[Stored data entries]

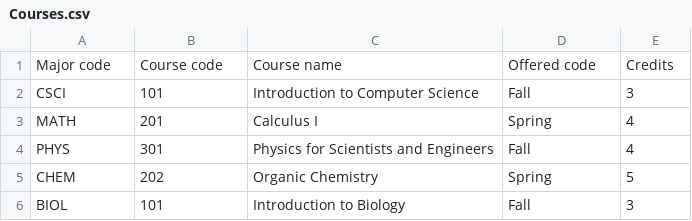
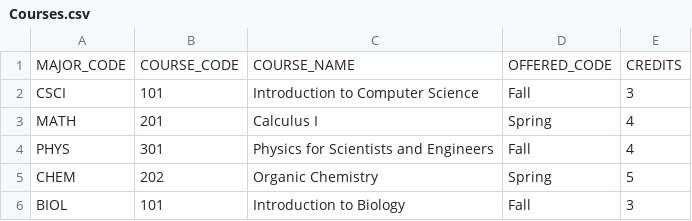
Before and after one commit to noah7000/Fall-2023-Four-Year-Plan-Project, a CSV file: Sprints/Test Data CSVs/Courses.csv, drawn as a sheet; removed rows and columns are numbered as before the commit, all else as after; the diff names each change by its address in the sheet, - before the commit and + after, or states it on an @@ line.

Commit message:
Update Courses.csv

```diff
--- a/Sprints/Test Data CSVs/Courses.csv
+++ b/Sprints/Test Data CSVs/Courses.csv
-row 1: Major code | Course code | Course name | Offered code | Credits
+row 1: MAJOR_CODE | COURSE_CODE | COURSE_NAME | OFFERED_CODE | CREDITS
```
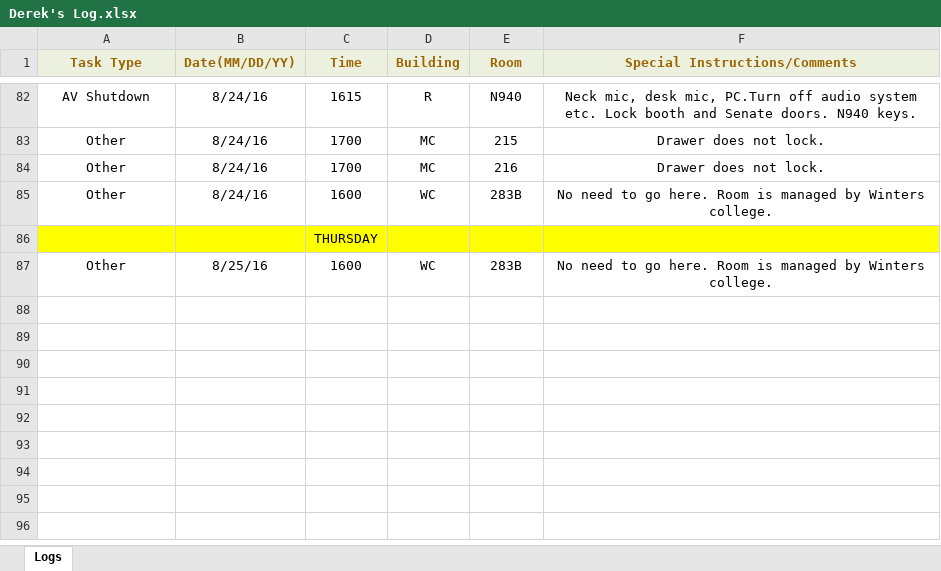
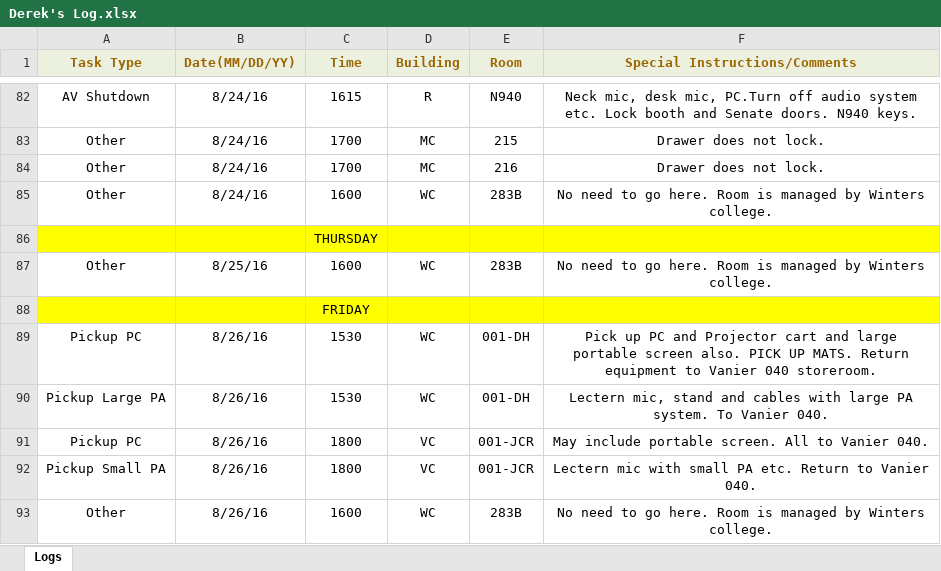
Before and after one commit to jhanperera/ClassOpsLogCreator, an Excel workbook: CLASSOPS/Derek/Derek's Log.xlsx, sheet Logs, drawn as a sheet; only a part is shown, gaps mark what is left out; values as stored, in another font and other column widths than the file's, no borders; the diff names each change by its address in the sheet, - before the commit and + after, or states it on an @@ line.

```diff
--- a/CLASSOPS/Derek/Derek's Log.xlsx (sheet Logs)
+++ b/CLASSOPS/Derek/Derek's Log.xlsx (sheet Logs)
+row 88:  |  | FRIDAY
+row 89: Pickup PC | 8/26/16 | 1530 | WC | 001-DH | Pick up PC and Projector cart and large portable screen also. PICK UP MATS. Return equipment to Vanier 040 storeroom.
+row 90: Pickup Large PA | 8/26/16 | 1530 | WC | 001-DH | Lectern mic, stand and cables with large PA system. To Vanier 040.
+row 91: Pickup PC | 8/26/16 | 1800 | VC | 001-JCR | May include portable screen. All to Vanier 040.
+row 92: Pickup Small PA | 8/26/16 | 1800 | VC | 001-JCR | Lectern mic with small PA etc. Return to Vanier 040.
+row 93: Other | 8/26/16 | 1600 | WC | 283B | No need to go here. Room is managed by Winters college.
```
Also changed, not shown: CLASSOPS/Jeannine/Jeannine's log.xlsx, CLASSOPS/Raul/Raul's Log.xlsx, 16 other files.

_WHAT IS NEEDED_
Skip the pictures and give the entries above again word for word.

_RESPONSE BOX_
Before and after one commit to noah7000/Fall-2023-Four-Year-Plan-Project, a CSV file: Sprints/Test Data CSVs/Courses.csv, drawn as a sheet; removed rows and columns are numbered as before the commit, all else as after; the diff names each change by its address in the sheet, - before the commit and + after, or states it on an @@ line.

Commit message:
Update Courses.csv

```diff
--- a/Sprints/Test Data CSVs/Courses.csv
+++ b/Sprints/Test Data CSVs/Courses.csv
-row 1: Major code | Course code | Course name | Offered code | Credits
+row 1: MAJOR_CODE | COURSE_CODE | COURSE_NAME | OFFERED_CODE | CREDITS
```
Before and after one commit to jhanperera/ClassOpsLogCreator, an Excel workbook: CLASSOPS/Derek/Derek's Log.xlsx, sheet Logs, drawn as a sheet; only a part is shown, gaps mark what is left out; values as stored, in another font and other column widths than the file's, no borders; the diff names each change by its address in the sheet, - before the commit and + after, or states it on an @@ line.

```diff
--- a/CLASSOPS/Derek/Derek's Log.xlsx (sheet Logs)
+++ b/CLASSOPS/Derek/Derek's Log.xlsx (sheet Logs)
+row 88:  |  | FRIDAY
+row 89: Pickup PC | 8/26/16 | 1530 | WC | 001-DH | Pick up PC and Projector cart and large portable screen also. PICK UP MATS. Return equipment to Vanier 040 storeroom.
+row 90: Pickup Large PA | 8/26/16 | 1530 | WC | 001-DH | Lectern mic, stand and cables with large PA system. To Vanier 040.
+row 91: Pickup PC | 8/26/16 | 1800 | VC | 001-JCR | May include portable screen. All to Vanier 040.
+row 92: Pickup Small PA | 8/26/16 | 1800 | VC | 001-JCR | Lectern mic with small PA etc. Return to Vanier 040.
+row 93: Other | 8/26/16 | 1600 | WC | 283B | No need to go here. Room is managed by Winters college.
```
Also changed, not shown: CLASSOPS/Jeannine/Jeannine's log.xlsx, CLASSOPS/Raul/Raul's Log.xlsx, 16 other files.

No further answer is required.